Another tip I want to share is that you can buy good used computers these days for much less than their new price in stores, and for even less at garage sales, flea markets, and online auctions like eBay. My desktop computer cost me $135, with both a DVD drive and a CD drive (it came with a used keyboard and mouse, but not a monitor, which I already had; but good used monitors can also be found in similar places, and in yard sales and flea markets these days). I bought another several years ago for my grand-duaghter for $85. So look for computer service places in your local directory and call to ask if they have refurbished used PCs available.

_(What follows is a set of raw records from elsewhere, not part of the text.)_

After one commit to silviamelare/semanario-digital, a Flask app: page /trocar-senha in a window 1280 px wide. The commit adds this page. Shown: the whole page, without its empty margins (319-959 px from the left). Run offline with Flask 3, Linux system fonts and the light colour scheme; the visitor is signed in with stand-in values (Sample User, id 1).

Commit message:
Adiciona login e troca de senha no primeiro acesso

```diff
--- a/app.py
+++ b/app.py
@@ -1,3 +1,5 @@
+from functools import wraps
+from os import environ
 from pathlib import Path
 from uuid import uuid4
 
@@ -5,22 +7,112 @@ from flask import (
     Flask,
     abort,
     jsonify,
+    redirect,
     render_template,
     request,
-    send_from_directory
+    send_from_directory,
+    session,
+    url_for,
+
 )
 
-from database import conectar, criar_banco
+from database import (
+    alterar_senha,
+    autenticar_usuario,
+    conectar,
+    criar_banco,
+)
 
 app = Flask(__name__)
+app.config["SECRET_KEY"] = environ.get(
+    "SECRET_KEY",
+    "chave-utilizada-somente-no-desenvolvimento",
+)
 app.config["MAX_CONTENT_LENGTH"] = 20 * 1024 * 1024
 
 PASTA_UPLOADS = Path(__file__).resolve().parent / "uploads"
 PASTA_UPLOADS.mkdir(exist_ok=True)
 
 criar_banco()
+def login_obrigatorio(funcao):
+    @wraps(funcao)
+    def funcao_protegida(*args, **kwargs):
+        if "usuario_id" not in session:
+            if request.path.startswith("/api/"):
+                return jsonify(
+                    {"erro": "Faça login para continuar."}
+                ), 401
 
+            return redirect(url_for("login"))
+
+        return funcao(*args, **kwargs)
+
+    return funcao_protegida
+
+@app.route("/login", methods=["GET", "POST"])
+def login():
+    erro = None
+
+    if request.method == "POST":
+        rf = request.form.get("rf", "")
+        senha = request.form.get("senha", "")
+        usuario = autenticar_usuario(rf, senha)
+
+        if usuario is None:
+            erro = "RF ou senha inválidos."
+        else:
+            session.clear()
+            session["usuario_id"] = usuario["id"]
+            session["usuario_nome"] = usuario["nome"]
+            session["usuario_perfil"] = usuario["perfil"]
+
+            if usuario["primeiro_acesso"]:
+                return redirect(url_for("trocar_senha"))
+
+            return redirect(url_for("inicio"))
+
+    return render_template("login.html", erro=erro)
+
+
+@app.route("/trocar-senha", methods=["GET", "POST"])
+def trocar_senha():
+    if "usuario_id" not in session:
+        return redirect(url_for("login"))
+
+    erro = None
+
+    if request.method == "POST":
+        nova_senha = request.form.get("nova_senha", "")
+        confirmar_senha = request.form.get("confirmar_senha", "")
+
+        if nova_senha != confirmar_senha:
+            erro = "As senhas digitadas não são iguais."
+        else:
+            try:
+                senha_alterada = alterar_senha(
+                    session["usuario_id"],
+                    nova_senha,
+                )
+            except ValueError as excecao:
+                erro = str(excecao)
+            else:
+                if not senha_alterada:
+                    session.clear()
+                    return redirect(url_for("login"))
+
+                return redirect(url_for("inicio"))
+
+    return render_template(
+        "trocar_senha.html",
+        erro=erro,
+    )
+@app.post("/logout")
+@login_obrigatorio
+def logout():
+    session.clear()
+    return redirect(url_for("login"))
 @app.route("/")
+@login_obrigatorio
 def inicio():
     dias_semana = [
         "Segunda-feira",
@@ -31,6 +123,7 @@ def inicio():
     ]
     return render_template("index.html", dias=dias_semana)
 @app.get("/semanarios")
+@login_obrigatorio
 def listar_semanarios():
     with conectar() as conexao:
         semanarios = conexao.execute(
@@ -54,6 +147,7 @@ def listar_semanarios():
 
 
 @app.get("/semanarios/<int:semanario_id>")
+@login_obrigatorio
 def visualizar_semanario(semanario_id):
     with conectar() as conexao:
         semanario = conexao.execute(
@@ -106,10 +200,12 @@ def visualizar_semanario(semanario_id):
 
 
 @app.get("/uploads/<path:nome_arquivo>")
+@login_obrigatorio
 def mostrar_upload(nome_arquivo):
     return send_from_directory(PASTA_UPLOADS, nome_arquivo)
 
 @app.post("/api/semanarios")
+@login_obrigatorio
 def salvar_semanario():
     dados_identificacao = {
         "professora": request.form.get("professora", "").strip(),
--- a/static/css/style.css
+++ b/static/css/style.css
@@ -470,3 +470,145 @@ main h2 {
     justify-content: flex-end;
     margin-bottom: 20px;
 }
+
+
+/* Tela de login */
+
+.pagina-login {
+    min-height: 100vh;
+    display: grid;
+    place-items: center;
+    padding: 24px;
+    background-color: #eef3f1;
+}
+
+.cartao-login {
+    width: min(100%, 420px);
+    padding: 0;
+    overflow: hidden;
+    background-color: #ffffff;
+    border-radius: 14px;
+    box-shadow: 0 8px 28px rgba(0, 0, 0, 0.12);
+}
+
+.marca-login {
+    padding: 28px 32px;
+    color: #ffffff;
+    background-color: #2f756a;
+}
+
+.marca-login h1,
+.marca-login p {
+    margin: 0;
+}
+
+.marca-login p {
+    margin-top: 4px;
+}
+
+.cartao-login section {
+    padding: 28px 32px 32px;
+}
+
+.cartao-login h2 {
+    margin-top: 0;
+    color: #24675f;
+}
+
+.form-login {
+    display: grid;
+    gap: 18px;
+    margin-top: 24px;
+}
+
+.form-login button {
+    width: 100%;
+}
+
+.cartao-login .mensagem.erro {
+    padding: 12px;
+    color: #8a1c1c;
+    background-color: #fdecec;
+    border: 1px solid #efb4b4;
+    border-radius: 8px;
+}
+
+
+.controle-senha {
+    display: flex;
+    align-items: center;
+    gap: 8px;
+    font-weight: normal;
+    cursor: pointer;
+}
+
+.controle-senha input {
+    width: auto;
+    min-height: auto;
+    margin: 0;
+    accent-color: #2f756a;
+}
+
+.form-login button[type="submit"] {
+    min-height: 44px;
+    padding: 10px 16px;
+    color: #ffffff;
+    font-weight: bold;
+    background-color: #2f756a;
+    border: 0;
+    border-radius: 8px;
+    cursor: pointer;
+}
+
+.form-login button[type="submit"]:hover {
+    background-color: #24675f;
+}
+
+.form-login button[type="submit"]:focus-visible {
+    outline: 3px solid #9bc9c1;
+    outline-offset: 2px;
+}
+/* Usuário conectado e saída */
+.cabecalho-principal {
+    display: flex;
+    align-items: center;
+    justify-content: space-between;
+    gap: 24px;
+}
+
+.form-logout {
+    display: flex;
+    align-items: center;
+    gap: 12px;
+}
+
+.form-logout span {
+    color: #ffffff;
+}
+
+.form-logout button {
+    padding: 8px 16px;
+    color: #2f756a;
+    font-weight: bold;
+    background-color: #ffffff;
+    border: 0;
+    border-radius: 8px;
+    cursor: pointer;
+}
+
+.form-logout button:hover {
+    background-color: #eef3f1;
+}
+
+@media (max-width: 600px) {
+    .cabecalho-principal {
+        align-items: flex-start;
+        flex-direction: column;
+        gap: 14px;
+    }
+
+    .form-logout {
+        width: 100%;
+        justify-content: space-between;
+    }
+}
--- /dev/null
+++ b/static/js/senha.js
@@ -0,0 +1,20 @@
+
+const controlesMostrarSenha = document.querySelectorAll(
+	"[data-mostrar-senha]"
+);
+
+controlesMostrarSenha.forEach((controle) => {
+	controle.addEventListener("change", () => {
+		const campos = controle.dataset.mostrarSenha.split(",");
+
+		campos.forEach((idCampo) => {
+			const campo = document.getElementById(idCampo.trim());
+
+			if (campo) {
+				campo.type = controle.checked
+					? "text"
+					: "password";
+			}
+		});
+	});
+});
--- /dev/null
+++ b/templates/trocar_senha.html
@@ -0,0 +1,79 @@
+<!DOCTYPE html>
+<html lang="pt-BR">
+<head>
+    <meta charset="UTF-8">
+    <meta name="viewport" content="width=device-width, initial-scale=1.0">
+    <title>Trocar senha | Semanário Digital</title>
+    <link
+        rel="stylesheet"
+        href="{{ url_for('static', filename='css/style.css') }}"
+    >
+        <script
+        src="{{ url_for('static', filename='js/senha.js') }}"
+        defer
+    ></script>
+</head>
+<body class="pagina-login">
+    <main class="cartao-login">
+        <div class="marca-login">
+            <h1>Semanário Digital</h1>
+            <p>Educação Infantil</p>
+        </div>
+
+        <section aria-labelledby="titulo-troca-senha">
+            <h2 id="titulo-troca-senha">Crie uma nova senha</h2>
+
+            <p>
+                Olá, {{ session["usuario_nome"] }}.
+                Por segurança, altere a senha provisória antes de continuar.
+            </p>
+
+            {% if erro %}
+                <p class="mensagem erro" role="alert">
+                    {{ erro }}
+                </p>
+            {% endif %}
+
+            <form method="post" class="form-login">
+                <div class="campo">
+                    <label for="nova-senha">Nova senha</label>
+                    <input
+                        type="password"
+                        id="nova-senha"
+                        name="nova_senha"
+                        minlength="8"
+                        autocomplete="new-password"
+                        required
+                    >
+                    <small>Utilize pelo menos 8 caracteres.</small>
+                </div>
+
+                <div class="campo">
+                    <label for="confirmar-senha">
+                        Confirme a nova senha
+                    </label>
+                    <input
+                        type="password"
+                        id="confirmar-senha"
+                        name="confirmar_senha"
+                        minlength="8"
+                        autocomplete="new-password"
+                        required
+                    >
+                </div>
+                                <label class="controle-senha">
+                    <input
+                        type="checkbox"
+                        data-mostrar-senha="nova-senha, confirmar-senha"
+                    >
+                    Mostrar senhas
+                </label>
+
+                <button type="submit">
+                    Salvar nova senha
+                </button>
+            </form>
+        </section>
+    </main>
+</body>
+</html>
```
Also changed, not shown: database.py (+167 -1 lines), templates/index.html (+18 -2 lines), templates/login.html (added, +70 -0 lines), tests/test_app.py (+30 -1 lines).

My final Christmas present, this week, is another tip. I would have saved days of my computer hades last week if I'd known this sooner: If you're using Windows XP and you have a virus attack or your system is otherwise disabled, you can go to an earlier version of your system and restore it. My daughter Chis knew about this, but I learned it too late to save me a trip to the computer service guys (and a fee, of course). If you have a system malfunction, go to your computer's Control Panel (click "start" in the lower left corner of your screen and Control Panel is one of the menu items you see). Open the Control Panel. On it, select (click) Performance and Maintenance. After the new window opens, on the left column you will see "System Restore." Click it and choose "Restore my computer to an earlier time." This will give you a calendar with up to four active dates earlier than today. If your problem occurred today, you can select yesterday's date, and it will reboot your computer with all the settings you had yesterday and without the malware or virus you were attacked by today. I hope you don't have to try it, but if you do you'll be glad you knew about this feature.